*Data for review*
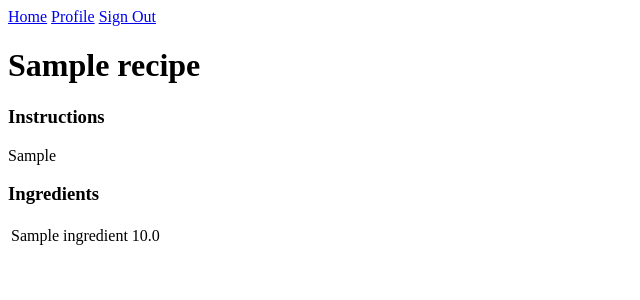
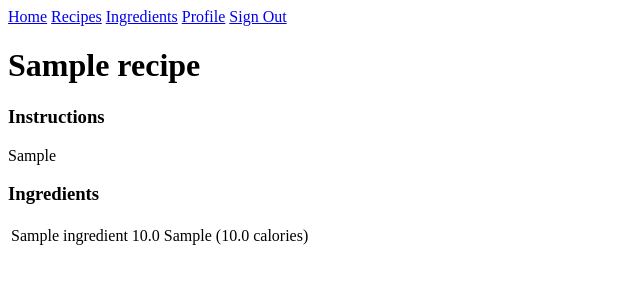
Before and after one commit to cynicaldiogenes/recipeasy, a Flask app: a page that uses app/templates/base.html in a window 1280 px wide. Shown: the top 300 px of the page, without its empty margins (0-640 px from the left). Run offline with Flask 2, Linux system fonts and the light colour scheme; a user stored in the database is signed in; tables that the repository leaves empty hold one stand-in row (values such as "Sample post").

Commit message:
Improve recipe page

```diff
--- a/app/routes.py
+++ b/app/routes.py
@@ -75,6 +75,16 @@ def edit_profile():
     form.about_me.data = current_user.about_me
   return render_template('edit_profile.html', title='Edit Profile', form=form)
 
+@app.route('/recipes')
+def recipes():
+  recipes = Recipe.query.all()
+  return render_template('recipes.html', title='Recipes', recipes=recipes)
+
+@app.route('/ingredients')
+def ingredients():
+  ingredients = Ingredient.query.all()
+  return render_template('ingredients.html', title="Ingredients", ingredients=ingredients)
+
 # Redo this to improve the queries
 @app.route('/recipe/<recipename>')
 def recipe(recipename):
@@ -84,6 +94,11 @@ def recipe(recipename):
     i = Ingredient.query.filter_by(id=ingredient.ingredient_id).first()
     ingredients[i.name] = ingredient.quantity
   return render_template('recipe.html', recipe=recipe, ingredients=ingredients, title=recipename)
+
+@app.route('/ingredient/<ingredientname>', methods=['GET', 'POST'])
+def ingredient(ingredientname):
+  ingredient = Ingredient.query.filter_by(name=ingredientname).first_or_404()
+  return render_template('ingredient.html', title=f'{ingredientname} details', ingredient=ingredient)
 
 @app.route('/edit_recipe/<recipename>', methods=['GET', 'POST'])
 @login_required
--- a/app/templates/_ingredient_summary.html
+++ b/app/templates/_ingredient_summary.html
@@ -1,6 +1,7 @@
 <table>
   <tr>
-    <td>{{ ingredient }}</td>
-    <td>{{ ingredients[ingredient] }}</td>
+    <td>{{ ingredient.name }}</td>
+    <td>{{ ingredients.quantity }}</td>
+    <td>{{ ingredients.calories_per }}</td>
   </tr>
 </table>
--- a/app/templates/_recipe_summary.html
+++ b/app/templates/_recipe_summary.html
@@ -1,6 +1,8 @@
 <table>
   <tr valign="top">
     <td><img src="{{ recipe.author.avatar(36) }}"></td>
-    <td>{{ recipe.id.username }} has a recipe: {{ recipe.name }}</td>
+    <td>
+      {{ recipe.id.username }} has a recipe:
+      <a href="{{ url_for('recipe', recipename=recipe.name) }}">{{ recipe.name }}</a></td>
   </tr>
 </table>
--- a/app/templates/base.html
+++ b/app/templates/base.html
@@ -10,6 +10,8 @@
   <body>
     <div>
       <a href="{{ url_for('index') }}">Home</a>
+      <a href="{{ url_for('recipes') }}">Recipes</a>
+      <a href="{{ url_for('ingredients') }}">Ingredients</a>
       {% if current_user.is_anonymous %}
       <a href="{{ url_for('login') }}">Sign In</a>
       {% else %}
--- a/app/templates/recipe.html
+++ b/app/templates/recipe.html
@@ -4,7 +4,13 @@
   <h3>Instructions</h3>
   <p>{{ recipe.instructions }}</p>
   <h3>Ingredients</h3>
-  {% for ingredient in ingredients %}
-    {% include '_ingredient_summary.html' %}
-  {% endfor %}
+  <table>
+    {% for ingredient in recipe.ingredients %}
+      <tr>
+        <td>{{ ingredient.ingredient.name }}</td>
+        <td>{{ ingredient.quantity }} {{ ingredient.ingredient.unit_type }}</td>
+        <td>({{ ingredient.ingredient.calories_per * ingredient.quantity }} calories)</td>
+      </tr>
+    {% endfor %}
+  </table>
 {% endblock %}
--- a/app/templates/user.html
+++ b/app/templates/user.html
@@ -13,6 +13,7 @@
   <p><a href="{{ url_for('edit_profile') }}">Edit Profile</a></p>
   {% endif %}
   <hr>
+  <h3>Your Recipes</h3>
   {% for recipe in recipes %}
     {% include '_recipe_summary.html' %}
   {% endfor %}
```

*What the exercise asks*
Please filter the data down to the lines containing the word "form".

*Answer to this problem*
     form.about_me.data = current_user.about_me
   return render_template('edit_profile.html', title='Edit Profile', form=form)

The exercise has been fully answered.